[WHAT TO DO] Find the string "corrcoef" in the records and copy each line where it occurs.

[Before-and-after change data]
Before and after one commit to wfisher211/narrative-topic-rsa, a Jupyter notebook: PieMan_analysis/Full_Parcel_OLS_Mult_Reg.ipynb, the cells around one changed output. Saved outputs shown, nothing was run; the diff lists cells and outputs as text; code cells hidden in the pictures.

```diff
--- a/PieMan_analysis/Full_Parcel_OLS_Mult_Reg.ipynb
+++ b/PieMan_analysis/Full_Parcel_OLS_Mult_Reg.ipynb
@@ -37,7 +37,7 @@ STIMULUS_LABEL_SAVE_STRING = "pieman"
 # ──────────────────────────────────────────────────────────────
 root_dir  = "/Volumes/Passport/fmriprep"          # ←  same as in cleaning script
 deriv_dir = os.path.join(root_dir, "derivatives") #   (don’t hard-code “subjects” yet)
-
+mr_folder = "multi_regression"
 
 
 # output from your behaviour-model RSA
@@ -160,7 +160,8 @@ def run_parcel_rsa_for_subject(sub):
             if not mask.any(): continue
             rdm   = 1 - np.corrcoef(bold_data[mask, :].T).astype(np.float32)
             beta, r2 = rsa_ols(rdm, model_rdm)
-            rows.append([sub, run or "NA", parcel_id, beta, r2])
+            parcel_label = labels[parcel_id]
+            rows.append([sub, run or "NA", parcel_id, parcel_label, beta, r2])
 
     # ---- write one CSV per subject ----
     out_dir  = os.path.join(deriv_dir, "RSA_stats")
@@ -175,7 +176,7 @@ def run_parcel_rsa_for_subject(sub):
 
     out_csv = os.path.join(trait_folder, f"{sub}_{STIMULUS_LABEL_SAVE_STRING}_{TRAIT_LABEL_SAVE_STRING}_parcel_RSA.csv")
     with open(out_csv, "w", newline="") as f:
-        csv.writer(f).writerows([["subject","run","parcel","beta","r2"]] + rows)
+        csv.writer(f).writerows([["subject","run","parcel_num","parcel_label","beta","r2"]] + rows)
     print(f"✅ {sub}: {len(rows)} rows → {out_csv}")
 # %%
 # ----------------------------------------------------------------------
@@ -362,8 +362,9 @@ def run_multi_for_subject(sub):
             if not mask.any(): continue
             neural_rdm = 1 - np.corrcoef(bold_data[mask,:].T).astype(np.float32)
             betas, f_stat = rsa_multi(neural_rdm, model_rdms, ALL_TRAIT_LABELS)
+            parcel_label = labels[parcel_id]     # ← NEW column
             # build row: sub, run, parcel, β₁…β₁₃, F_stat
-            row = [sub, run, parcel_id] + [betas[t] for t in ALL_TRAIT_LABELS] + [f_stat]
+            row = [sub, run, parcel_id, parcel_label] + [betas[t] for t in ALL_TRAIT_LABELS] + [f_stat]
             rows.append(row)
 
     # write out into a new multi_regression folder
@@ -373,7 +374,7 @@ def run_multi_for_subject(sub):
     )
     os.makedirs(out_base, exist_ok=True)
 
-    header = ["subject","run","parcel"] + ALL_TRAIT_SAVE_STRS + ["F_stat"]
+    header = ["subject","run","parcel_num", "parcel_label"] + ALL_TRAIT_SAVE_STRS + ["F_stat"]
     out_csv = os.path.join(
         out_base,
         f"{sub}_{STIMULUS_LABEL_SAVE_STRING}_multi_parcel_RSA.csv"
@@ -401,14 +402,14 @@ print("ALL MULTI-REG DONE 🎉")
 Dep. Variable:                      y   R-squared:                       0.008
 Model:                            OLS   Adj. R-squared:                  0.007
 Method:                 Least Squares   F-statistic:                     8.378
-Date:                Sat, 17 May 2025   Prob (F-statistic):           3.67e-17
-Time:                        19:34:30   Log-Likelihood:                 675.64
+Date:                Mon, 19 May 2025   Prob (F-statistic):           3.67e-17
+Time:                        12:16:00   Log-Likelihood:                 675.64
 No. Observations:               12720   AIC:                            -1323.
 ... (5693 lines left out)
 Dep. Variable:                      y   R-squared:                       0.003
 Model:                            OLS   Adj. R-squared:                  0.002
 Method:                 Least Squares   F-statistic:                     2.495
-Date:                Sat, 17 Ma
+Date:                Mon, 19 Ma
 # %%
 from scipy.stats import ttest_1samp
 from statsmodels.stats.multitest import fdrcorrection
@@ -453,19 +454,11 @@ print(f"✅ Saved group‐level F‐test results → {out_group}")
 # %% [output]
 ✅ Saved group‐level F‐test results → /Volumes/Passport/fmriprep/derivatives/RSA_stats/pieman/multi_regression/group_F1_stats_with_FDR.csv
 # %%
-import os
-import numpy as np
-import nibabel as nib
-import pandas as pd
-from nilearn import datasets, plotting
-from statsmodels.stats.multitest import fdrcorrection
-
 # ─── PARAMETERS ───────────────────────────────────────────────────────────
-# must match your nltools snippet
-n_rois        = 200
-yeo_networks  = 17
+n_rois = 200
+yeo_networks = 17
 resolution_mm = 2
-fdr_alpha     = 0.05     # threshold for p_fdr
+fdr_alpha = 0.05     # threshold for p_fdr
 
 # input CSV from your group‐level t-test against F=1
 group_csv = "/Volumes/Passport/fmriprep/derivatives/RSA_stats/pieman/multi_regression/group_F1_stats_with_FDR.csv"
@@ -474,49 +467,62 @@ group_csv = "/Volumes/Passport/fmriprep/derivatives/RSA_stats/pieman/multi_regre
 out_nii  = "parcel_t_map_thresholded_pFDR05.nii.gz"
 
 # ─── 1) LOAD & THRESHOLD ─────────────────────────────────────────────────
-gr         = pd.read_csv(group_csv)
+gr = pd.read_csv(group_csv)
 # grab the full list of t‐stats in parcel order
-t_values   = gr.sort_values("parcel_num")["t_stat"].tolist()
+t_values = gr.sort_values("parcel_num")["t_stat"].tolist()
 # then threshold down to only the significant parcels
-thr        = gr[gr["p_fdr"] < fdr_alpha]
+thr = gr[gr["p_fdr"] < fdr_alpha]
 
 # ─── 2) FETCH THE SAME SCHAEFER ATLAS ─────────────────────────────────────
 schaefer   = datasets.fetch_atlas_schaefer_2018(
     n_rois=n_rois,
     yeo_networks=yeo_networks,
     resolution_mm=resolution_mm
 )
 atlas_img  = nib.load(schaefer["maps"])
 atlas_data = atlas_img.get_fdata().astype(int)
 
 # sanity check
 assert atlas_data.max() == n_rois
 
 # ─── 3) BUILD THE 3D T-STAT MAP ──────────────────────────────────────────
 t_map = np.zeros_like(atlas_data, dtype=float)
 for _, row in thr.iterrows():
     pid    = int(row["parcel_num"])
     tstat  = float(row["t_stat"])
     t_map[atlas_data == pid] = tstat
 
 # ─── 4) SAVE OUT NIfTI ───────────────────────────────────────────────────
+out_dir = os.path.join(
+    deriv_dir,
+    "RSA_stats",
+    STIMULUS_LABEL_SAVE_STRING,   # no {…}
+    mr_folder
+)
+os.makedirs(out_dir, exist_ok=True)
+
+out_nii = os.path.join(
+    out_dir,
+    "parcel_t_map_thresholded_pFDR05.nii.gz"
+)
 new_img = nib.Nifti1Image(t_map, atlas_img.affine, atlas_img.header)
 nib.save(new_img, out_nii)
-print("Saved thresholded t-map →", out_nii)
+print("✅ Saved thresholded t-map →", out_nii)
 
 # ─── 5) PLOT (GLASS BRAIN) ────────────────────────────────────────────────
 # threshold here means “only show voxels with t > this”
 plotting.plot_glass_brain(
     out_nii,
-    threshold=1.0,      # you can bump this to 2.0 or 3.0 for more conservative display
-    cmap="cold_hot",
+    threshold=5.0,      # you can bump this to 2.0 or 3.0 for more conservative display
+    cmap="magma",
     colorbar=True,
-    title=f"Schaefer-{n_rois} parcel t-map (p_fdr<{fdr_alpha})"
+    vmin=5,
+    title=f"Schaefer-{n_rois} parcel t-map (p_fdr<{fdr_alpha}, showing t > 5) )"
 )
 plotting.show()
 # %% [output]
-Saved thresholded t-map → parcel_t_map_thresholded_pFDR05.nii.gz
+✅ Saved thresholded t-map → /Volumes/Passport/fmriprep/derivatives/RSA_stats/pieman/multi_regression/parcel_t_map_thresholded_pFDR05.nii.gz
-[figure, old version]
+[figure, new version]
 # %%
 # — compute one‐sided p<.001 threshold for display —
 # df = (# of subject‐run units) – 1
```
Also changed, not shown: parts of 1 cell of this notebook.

[SOLUTION]
             rdm   = 1 - np.corrcoef(bold_data[mask, :].T).astype(np.float32)
             neural_rdm = 1 - np.corrcoef(bold_data[mask,:].T).astype(np.float32)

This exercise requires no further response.